Switch up your routine every four to six weeks. Your body adapts to any repetitive activity more quickly than you probably think, so the longer you use the same routine, the less weight loss will happen, and the more likely you are to get stuck in a plateau and limit the changes you can make to your body.
Train at an intensity level that allows your body to rely more on stored fat than sugars. Exercising at an optimal heart rate zone will give you better results. Go to the Calculators section to find out your specific optimal target heart rate training zone.
Don’t snack after your last meal of the day, and try not to eat your last meal any later than 7p.m. Additionally, aim to make protein and carb sources with lots of fiber the main parts of your last major meal for the day.

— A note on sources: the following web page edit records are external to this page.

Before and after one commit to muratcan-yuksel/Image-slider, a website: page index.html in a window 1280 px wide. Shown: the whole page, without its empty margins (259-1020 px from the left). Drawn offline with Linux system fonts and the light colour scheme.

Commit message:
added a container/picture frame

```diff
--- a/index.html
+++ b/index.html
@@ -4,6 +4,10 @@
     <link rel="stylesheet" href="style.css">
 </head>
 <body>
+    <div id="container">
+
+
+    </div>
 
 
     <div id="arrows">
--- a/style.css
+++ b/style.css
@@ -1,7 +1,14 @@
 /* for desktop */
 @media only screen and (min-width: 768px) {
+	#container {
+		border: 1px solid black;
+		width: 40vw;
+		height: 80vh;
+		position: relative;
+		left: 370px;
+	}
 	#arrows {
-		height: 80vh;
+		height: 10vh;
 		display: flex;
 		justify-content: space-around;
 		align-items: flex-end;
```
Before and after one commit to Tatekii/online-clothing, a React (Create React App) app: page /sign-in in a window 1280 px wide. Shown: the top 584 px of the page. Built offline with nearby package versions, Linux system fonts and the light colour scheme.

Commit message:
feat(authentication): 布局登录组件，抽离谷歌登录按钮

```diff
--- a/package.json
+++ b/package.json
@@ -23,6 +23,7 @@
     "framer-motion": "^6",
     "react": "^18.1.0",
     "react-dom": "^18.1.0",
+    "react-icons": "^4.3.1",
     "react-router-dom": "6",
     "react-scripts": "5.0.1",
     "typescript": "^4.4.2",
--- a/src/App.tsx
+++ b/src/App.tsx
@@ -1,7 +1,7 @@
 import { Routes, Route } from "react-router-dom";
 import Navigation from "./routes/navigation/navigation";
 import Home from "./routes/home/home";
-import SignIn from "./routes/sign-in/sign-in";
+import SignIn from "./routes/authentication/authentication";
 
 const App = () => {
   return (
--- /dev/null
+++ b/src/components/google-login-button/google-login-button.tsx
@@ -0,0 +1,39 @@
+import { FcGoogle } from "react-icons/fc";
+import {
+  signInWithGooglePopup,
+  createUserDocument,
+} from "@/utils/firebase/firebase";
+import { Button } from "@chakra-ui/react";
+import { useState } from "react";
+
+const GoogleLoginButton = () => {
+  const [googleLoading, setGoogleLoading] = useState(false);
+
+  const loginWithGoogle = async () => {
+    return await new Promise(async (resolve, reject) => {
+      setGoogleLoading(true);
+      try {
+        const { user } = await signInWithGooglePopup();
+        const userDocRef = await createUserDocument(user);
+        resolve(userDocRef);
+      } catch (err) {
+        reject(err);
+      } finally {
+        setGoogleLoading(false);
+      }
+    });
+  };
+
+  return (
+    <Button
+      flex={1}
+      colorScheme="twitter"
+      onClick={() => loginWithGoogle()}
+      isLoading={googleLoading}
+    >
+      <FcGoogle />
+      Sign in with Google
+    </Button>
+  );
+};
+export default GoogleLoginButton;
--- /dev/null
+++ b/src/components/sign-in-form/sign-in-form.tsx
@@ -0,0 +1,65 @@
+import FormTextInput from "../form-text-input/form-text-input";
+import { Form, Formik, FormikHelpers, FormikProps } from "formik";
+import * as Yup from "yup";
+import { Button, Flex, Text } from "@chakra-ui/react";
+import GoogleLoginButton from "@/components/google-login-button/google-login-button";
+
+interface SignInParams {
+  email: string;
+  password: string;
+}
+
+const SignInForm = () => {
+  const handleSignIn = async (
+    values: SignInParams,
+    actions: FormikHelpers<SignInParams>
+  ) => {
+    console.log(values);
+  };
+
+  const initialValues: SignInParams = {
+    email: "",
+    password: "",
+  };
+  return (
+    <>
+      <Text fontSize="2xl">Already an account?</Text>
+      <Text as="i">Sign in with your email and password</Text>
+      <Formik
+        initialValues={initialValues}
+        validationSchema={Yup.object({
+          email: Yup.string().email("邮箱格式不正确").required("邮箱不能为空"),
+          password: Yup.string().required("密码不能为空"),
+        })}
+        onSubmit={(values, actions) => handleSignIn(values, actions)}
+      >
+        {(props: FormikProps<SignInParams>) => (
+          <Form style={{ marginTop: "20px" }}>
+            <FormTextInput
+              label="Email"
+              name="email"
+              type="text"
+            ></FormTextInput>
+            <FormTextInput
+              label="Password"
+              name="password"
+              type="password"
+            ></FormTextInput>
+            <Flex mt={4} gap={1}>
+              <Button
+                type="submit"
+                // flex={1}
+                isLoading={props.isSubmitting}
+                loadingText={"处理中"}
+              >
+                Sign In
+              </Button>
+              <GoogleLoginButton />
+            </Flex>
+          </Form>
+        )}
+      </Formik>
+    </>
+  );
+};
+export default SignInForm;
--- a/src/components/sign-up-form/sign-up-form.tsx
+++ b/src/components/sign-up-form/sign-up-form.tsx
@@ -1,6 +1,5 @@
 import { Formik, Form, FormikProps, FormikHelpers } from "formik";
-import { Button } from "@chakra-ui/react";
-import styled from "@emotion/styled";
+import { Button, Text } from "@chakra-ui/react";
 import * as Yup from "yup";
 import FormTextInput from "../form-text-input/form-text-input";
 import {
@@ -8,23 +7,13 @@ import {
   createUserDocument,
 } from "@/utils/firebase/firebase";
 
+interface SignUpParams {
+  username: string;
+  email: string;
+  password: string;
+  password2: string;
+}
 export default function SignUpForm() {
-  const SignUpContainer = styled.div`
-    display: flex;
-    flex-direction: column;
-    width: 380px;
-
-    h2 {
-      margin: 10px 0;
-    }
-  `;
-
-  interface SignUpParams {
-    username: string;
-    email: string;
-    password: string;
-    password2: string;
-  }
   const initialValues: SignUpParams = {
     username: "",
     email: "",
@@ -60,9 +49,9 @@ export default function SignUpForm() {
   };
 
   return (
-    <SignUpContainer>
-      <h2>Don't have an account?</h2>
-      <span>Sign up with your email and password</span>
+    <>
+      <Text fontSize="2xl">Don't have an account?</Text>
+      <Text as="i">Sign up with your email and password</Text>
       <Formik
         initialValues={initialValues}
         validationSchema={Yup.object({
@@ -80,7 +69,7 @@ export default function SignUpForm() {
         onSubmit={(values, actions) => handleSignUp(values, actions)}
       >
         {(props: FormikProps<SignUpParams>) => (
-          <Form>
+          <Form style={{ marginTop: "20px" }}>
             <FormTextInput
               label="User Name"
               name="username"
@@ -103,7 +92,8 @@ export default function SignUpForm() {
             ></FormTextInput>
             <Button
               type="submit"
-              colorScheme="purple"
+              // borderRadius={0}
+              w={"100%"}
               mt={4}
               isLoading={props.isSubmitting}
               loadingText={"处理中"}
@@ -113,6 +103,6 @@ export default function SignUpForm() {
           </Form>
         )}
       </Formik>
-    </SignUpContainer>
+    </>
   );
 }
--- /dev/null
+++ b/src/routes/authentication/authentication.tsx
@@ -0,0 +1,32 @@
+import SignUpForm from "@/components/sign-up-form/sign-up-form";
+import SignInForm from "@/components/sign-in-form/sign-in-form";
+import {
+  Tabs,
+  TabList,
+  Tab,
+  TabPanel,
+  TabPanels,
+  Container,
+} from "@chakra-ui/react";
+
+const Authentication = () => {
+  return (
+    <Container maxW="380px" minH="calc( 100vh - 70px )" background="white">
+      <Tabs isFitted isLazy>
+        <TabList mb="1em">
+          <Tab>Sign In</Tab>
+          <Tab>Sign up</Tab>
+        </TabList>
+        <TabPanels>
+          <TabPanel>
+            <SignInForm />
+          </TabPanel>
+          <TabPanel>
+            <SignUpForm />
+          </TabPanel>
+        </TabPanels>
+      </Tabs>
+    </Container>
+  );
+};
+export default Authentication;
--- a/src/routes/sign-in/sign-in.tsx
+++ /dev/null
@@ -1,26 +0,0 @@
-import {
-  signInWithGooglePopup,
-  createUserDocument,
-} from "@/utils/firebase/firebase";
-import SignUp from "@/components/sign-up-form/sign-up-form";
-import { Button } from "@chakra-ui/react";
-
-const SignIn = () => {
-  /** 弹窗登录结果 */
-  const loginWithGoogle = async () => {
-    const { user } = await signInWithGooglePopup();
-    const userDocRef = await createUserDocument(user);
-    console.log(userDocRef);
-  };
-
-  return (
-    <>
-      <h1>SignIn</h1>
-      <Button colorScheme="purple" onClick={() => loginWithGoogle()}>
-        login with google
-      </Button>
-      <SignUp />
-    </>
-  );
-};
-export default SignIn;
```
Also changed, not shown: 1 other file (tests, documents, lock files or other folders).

Drink lots of water. You probably hear this a lot, but it cannot be stated enough. Staying hydrated will help with your diet by keeping you fuller for longer. And it helps with your exercise routine by topping up water stores that you will lose through perspiration and breathing at a higher rate as you work out.
Fast Fat Facts:
- The specialized fat-storing cells in the body are called adipocytes. These cells are designed to store ample energy and can readily take up seemingly unlimited amounts of fat. The more fat they store, the larger these cells get. Cells in adipose tissue are generally the largest in the body because of this ability to store high levels of fat. So the more calories you take in that get converted to fat, the bigger these cells will continue to grow . . . and grow. How’s that for motivation to cut your calorie intake?
- Fat is the nutrient with the highest amount of calories per gram (fat has 9 cal/g, alcohol has 7 cal/g, and carbs and protein have the lowest amounts at 4 cal/g).
- You can cut fat from your diet but still become fatter by eating too many carbs, proteins or other sources of calories. The key is to monitor your overall calorie intake, not just how much fat you eat.